_WORK REQUIRED_
In the material below, find every line containing the string "begin" and return it.
________
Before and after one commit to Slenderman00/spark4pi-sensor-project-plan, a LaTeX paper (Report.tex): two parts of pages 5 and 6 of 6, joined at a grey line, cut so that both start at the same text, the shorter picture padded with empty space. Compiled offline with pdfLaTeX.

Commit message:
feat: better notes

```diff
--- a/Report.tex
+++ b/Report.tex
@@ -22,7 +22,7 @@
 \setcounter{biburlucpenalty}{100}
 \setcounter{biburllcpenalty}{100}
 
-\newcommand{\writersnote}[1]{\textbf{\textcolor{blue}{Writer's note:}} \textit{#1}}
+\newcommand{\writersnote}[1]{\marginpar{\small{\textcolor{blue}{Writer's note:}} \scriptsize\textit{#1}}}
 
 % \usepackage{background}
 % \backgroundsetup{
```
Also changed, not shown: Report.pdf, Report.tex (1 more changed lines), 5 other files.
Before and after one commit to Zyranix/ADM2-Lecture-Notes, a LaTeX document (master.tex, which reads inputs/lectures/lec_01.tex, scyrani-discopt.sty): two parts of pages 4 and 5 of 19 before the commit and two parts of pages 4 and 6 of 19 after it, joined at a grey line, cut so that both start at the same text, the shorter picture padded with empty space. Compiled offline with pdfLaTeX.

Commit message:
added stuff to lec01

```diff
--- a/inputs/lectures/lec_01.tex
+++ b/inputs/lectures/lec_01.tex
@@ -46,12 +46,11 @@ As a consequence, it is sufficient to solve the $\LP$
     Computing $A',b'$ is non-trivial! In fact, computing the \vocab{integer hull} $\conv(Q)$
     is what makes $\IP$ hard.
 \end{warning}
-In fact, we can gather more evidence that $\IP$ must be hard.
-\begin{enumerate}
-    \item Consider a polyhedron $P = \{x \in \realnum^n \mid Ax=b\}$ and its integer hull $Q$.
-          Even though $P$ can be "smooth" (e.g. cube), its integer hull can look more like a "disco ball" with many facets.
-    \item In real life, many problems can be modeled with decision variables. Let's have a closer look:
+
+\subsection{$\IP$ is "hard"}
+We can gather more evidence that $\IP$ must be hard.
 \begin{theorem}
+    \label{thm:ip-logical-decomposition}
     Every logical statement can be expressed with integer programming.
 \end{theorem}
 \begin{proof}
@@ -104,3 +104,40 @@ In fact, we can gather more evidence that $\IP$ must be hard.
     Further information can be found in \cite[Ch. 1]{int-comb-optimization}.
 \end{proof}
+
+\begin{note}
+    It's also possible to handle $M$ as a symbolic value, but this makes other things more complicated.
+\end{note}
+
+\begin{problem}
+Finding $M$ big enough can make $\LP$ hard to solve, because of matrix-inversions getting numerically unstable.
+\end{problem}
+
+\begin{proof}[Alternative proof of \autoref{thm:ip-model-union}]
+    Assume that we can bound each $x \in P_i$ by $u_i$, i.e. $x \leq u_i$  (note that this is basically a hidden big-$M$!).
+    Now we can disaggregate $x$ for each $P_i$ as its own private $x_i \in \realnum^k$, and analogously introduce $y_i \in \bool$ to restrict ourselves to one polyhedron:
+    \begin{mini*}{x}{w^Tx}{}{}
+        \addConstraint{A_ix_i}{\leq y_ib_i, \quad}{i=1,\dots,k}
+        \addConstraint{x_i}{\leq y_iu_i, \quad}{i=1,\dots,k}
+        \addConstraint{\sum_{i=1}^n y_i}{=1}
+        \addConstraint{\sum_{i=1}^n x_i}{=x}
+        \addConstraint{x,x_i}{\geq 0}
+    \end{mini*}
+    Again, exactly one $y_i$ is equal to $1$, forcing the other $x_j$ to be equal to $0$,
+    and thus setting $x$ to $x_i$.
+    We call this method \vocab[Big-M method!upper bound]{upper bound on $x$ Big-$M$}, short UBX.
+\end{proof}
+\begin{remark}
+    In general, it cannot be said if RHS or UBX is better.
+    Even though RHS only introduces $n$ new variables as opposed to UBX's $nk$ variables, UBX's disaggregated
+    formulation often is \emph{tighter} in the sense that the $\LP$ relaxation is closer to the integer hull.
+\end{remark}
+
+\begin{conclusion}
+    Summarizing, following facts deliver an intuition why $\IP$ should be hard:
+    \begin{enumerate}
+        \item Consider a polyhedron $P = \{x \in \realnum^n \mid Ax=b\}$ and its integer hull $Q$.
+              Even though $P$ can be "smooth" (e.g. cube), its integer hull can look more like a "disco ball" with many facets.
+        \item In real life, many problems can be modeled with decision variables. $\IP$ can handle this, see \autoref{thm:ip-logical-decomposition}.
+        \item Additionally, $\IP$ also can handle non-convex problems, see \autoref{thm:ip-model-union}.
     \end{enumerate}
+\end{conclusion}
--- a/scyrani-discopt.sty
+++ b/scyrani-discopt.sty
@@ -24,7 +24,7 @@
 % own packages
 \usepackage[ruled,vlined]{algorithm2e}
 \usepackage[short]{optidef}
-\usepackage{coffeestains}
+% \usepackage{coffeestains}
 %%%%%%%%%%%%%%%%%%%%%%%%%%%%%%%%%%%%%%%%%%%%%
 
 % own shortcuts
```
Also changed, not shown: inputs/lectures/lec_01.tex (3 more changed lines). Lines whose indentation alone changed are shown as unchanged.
________
_ANSWER SECTION_
-\begin{enumerate}
 \begin{theorem}
 \begin{proof}
+\begin{note}
+\begin{problem}
+\begin{proof}[Alternative proof of \autoref{thm:ip-model-union}]
+    \begin{mini*}{x}{w^Tx}{}{}
+\begin{remark}
+\begin{conclusion}
+    \begin{enumerate}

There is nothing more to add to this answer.